Dataset excerpts:
━━━━━━━━━━━━━━━━━━━━━━━━━━━━━━

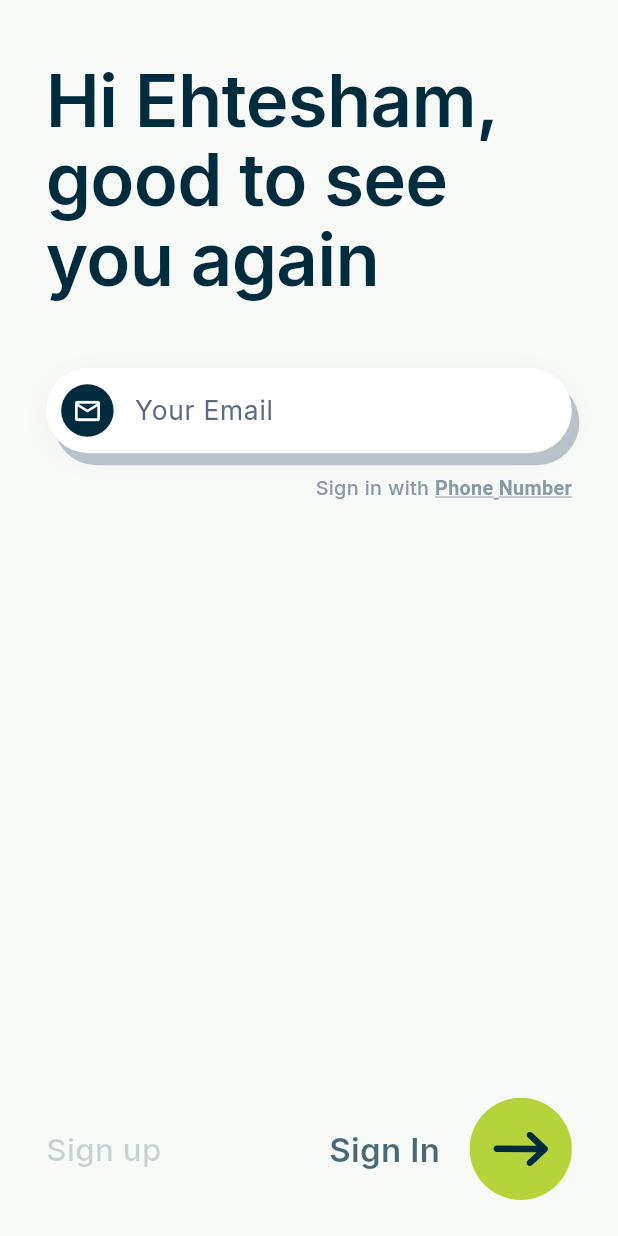
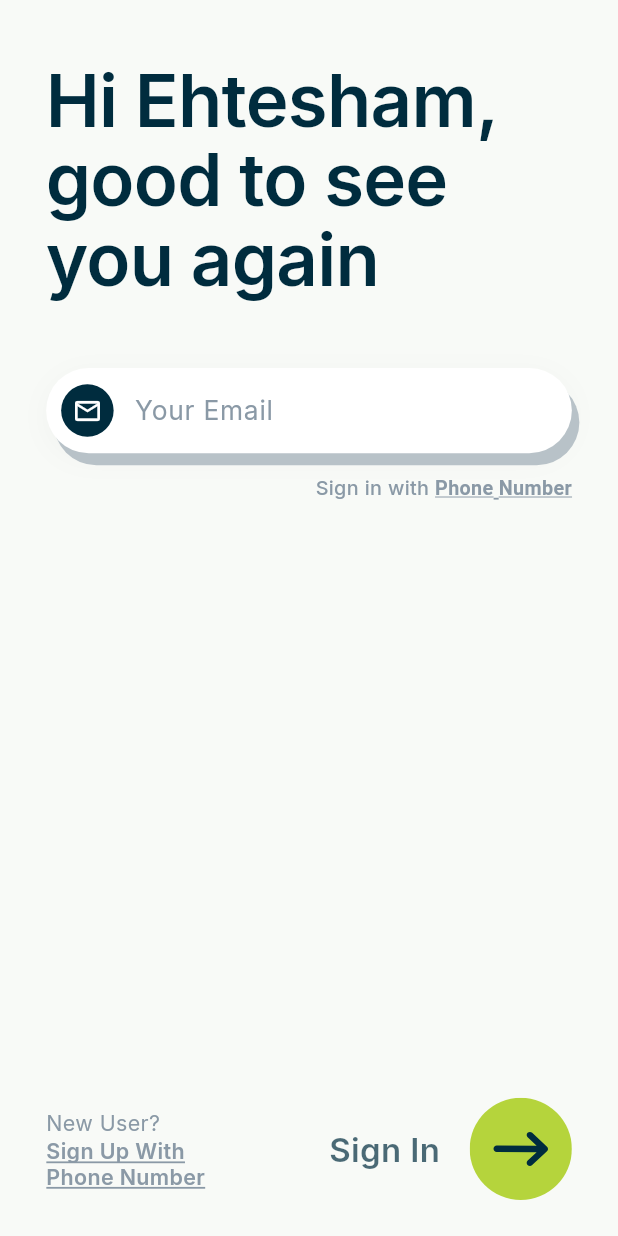
Before and after one commit to Technoviaan/Solo-app-flutter, a Flutter app: the EmailPage screen opened directly, on a phone screen of 412 x 824 dp. Run offline on Flutter 3.47's test engine with Material 3 defaults, Android fonts, the phone set to English and light mode, and no system bars; our stand-ins replace app_links, audioplayers, country_code_picker, firebase_core, firebase_messaging, flutter_bloc and 10 more; missing offline and left inert: alarm, android_intent_plus; accounts and stored records are empty; network calls fail.

Commit message:
1st commit

```diff
--- a/lib/loginWithNumber/email_page.dart
+++ b/lib/loginWithNumber/email_page.dart
@@ -59,15 +59,21 @@
           email = enteredEmail;
         });
       } else {
+        String msg = res['message'] ?? "Account not signed up yet";
+        if (msg.toLowerCase().contains("not found") ||
+            msg.toLowerCase().contains("does not exist") ||
+            msg.toLowerCase().contains("unregistered")) {
+          msg = "Account not signed up yet";
+        }
         setState(() {
           loading = false;
-          error = res['message'] ?? "Failed to send OTP";
+          error = msg;
         });
       }
     } catch (e) {
       setState(() {
         loading = false;
-        error = "An error occurred. Please try again.";
+        error = "Account not signed up yet";
       });
     }
   }
@@ -119,13 +125,24 @@
     }
   }
 
+  void _navigateToPhoneSignIn() {
+    if (Navigator.canPop(context)) {
+      Navigator.pop(context);
+    } else {
+      Navigator.pushReplacement(
+        context,
+        MaterialPageRoute(builder: (_) => const LoginPage()),
+      );
+    }
+  }
+
   @override
   Widget build(BuildContext context) {
     AppSize.init(context);
 
     return Scaffold(
       backgroundColor: const Color(0xFFF8FAF7),
-      resizeToAvoidBottomInset: true, // Allow system keyboard to push content
+      resizeToAvoidBottomInset: true,
       body: SafeArea(
         child: Column(
           children: [
@@ -148,16 +165,17 @@
                     ),
                     if (error.isNotEmpty)
                       Padding(
-                        padding: const EdgeInsets.only(top: 12.0),
+                        padding: const EdgeInsets.only(top: 14.0),
                         child: Text(
                           error,
-                          style: const TextStyle(
-                              color: Colors.red,
-                              fontSize: 14,
-                              fontWeight: FontWeight.w500),
+                          style: TextStyle(
+                            color: const Color(0xFFE86B56),
+                            fontSize: AppSize.sp(14),
+                            fontWeight: FontWeight.w500,
                           ),
                         ),
-                    SizedBox(height: AppSize.h(45)),
+                      ),
+                    SizedBox(height: error.isNotEmpty ? AppSize.h(25) : AppSize.h(45)),
                     if (!isOtpSent)
                       Column(
                         crossAxisAlignment: CrossAxisAlignment.start,
@@ -193,7 +211,7 @@
                               decoration: InputDecoration(
                                 hintText: "Your Email",
                                 hintStyle: const TextStyle(
-                                  color: Color(0xFF5A6C7D),
+                                  color: Color(0xFF8A99A6),
                                   fontFamily: 'Inter',
                                   fontWeight: FontWeight.w400,
                                 ),
@@ -221,17 +239,8 @@
                           SizedBox(height: AppSize.h(14)),
                           Align(
                             alignment: Alignment.centerRight,
-                            child:GestureDetector(
-                              onTap: () {
-                                if (Navigator.canPop(context)) {
-                                  Navigator.pop(context);
-                                } else {
-                                  Navigator.pushReplacement(
-                                    context,
-                                    MaterialPageRoute(builder: (_) => const LoginPage()),
-                                  );
-                                }
-                              },
+                            child: GestureDetector(
+                              onTap: _navigateToPhoneSignIn,
                               child: Text.rich(
                                 const TextSpan(
                                   text: "Sign in with ",
@@ -336,13 +345,16 @@
                                     fontWeight: FontWeight.w500,
                                   ),
                                 ),
-                                Text(
+                                GestureDetector(
+                                  onTap: submitEmail,
+                                  child: Text(
                                     "Resend",
                                     style: TextStyle(
                                       fontSize: AppSize.sp(11.5),
                                       color: const Color(0xFF8A99A6),
                                       fontWeight: FontWeight.w600,
                                       decoration: TextDecoration.underline,
+                                    ),
                                   ),
                                 ),
                               ],
@@ -366,49 +378,54 @@
               ),
             ),
 
-            // System keyboard is now used, so custom keyboard block is removed
             if (isOtpSent) SizedBox(height: AppSize.h(20)),
 
-            // Footer
+            // Footer Section with updated "New User? Sign Up With Phone Number"
             Padding(
               padding: EdgeInsets.fromLTRB(
                   AppSize.w(28), 10, AppSize.w(28), AppSize.bottom(24)),
               child: Row(
                 mainAxisAlignment: MainAxisAlignment.spaceBetween,
+                crossAxisAlignment: CrossAxisAlignment.center,
                 children: [
                   GestureDetector(
-                    onTap: () {
-                      bool canGoBackToLogin = true;
-
-                      if (canGoBackToLogin) {
-                        if (Navigator.canPop(context)) {
-                          Navigator.pop(context);
-                        } else {
-
-                          Navigator.pushReplacement(
-                            context,
-                            MaterialPageRoute(builder: (_) => const LoginPage()),
-                          );
-                        }
-                      }
-                    },
-
-                    child: Text(
-                      "Sign up",
+                    onTap: _navigateToPhoneSignIn,
+                    child: Column(
+                      crossAxisAlignment: CrossAxisAlignment.start,
+                      mainAxisSize: MainAxisSize.min,
+                      children: [
+                        Text(
+                          "New User?",
                           style: TextStyle(
-                        color: const Color(0xFF002C3E).withValues(alpha: 0.2),
-                        fontSize: AppSize.sp(19),
-                        fontWeight: FontWeight.w500,
+                            color: const Color(0xFF8A99A6),
+                            fontSize: AppSize.sp(13),
+                            fontWeight: FontWeight.w400,
                           ),
                         ),
-                  ),                  Row(
+                        Text(
+                          "Sign Up With\nPhone Number",
+                          style: TextStyle(
+                            color: const Color(0xFF8A99A6),
+                            fontSize: AppSize.sp(13),
+                            fontWeight: FontWeight.w600,
+                            decoration: TextDecoration.underline,
+                            decorationColor: const Color(0xFF8A99A6),
+                            height: 1.2,
+                          ),
+                        ),
+                      ],
+                    ),
+                  ),
+                  Row(
                     children: [
-                      Text("Sign In",
+                      Text(
+                        "Sign In",
                         style: TextStyle(
                           color: const Color(0xFF002C3E).withValues(alpha: 0.7),
                           fontSize: AppSize.sp(20),
                           fontWeight: FontWeight.w600,
-                          )),
+                        ),
+                      ),
                       SizedBox(width: AppSize.w(18)),
                       GestureDetector(
                         onTap: loading
@@ -424,7 +441,9 @@
                           ),
                           child: const Center(
                             child: CircularProgressIndicator(
-                                color: Color(0xFF002C3E), strokeWidth: 2),
+                              color: Color(0xFF002C3E),
+                              strokeWidth: 2,
+                            ),
                           ),
                         )
                             : SvgPicture.asset(
```
Also changed, not shown: lib/home/contact/contacts_page.dart (+108 -41 lines). Lines whose indentation alone changed are shown as unchanged.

━━━━━━━━━━━━━━━━━━━━━━━━━━━━━━

▶ THE PROBLEM
Every line of the records above where the string "true" is found should be copied.

▶ EXERCISE RESULT
-      resizeToAvoidBottomInset: true, // Allow system keyboard to push content
+      resizeToAvoidBottomInset: true,
-                      bool canGoBackToLogin = true;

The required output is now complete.